## RECORDS SHOWN

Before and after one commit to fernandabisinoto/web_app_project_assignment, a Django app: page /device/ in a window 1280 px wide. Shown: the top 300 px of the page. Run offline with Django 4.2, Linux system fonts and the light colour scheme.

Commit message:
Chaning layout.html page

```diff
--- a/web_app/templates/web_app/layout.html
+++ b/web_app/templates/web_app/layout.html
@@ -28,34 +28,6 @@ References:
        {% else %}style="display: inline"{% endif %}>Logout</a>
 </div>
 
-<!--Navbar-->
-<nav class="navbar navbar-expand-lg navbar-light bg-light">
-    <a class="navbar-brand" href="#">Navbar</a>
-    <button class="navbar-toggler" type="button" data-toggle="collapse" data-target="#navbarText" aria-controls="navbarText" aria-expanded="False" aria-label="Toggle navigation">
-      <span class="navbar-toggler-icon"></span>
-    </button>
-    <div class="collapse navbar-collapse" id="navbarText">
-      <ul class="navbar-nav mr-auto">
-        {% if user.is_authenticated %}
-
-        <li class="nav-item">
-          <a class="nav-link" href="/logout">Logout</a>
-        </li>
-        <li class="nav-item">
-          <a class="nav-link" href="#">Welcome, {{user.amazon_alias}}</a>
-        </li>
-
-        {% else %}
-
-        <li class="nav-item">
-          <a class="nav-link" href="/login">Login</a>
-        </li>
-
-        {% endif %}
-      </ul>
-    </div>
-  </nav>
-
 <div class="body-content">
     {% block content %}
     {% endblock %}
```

--

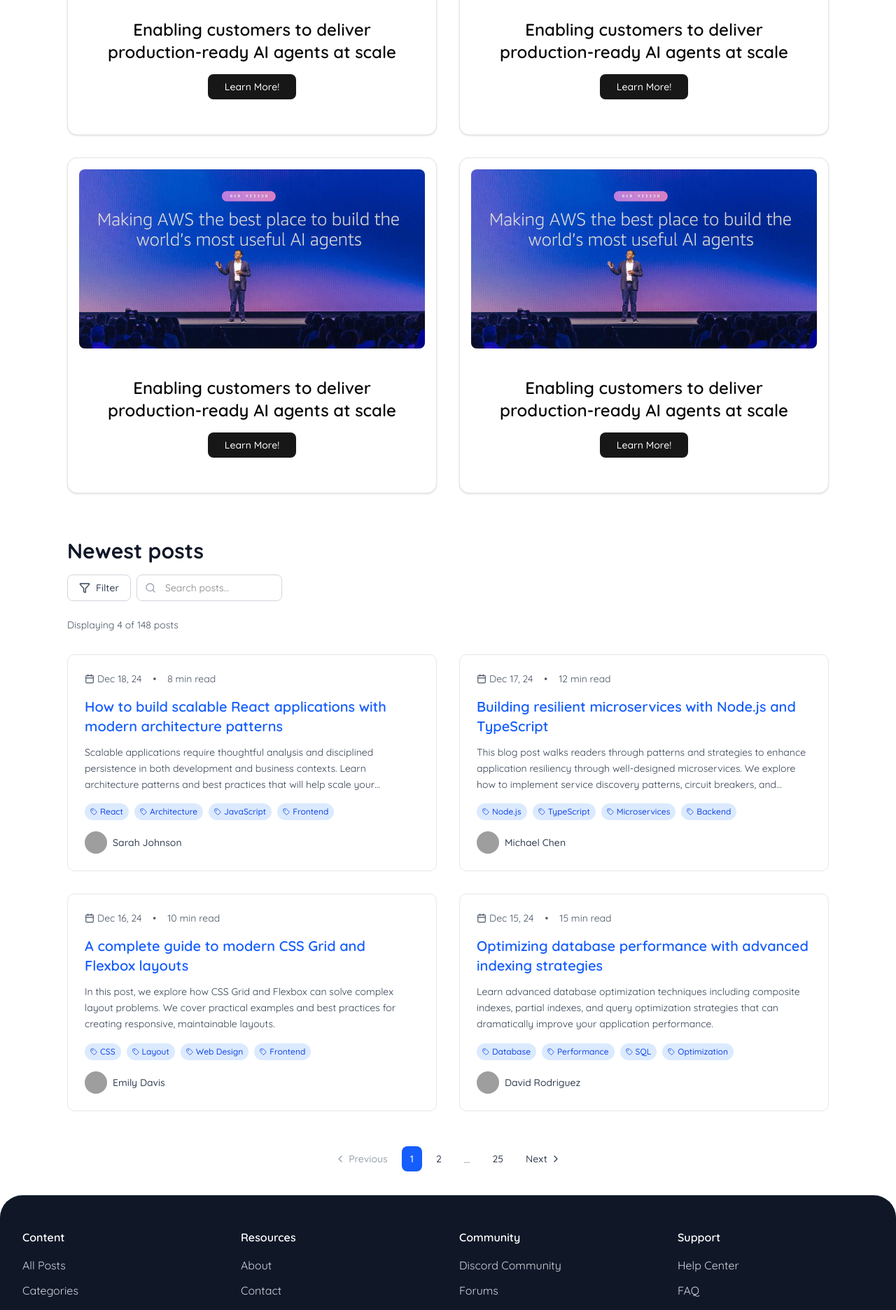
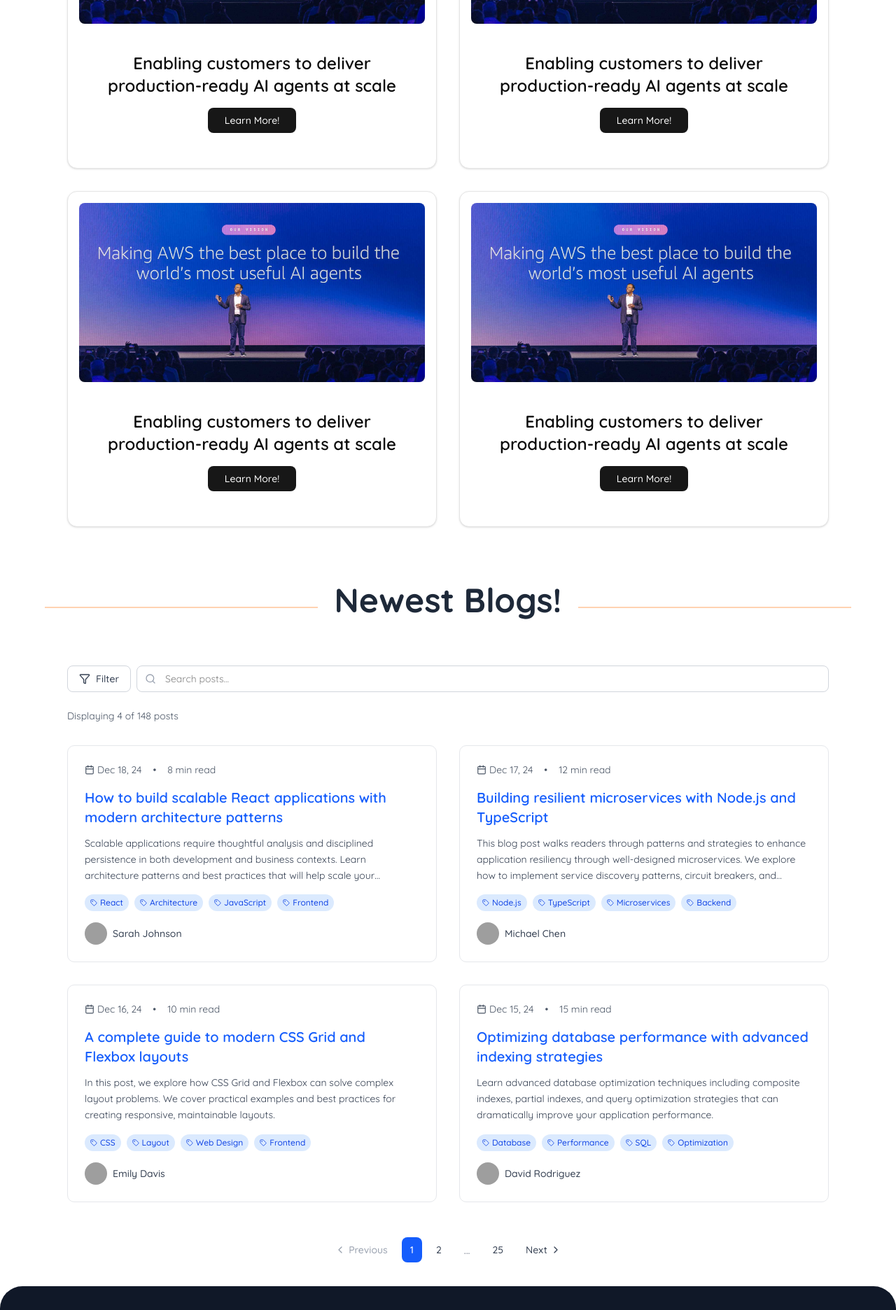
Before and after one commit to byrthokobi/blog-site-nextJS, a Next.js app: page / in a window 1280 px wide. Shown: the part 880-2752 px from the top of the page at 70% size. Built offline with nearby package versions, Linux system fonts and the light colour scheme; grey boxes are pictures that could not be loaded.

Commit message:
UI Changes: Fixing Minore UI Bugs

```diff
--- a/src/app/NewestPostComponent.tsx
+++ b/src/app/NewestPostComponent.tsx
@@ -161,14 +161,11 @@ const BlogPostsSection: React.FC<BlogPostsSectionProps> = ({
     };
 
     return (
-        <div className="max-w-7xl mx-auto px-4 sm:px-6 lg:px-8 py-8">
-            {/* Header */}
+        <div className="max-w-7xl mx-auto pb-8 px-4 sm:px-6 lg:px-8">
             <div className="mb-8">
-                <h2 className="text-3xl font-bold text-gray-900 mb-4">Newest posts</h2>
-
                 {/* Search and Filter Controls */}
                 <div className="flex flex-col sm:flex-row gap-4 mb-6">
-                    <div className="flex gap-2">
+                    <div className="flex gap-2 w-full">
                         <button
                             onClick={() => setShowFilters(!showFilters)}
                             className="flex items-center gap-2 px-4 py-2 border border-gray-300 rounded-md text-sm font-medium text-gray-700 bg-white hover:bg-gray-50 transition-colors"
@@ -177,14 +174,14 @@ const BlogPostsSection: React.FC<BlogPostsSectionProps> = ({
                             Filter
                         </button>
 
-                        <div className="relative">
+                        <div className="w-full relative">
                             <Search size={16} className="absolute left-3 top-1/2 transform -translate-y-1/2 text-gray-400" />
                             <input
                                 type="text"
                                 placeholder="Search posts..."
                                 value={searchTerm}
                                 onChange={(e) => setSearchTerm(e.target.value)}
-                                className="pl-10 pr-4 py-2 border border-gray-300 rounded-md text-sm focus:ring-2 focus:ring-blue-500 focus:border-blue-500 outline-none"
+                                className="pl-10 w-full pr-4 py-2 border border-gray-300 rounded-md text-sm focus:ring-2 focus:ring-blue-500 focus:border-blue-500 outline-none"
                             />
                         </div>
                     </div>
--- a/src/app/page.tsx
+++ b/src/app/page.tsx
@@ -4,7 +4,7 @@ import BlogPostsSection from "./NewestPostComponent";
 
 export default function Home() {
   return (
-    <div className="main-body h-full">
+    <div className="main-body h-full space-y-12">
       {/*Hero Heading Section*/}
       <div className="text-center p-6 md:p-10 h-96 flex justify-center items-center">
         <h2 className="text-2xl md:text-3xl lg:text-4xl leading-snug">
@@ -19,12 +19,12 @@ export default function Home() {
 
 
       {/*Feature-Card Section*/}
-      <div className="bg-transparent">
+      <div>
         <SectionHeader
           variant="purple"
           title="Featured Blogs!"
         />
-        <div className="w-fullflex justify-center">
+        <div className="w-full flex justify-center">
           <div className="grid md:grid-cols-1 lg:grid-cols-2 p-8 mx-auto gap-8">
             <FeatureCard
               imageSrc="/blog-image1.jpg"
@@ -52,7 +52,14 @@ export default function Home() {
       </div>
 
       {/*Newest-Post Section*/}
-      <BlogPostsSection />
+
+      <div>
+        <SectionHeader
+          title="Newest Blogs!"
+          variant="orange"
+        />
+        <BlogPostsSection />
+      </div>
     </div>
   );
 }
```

## REQUIREMENT
Pick out and copy the lines of the entries that hold the string "auto".

## RESULT BELOW
-      <ul class="navbar-nav mr-auto">
-        <div className="max-w-7xl mx-auto px-4 sm:px-6 lg:px-8 py-8">
+        <div className="max-w-7xl mx-auto pb-8 px-4 sm:px-6 lg:px-8">
           <div className="grid md:grid-cols-1 lg:grid-cols-2 p-8 mx-auto gap-8">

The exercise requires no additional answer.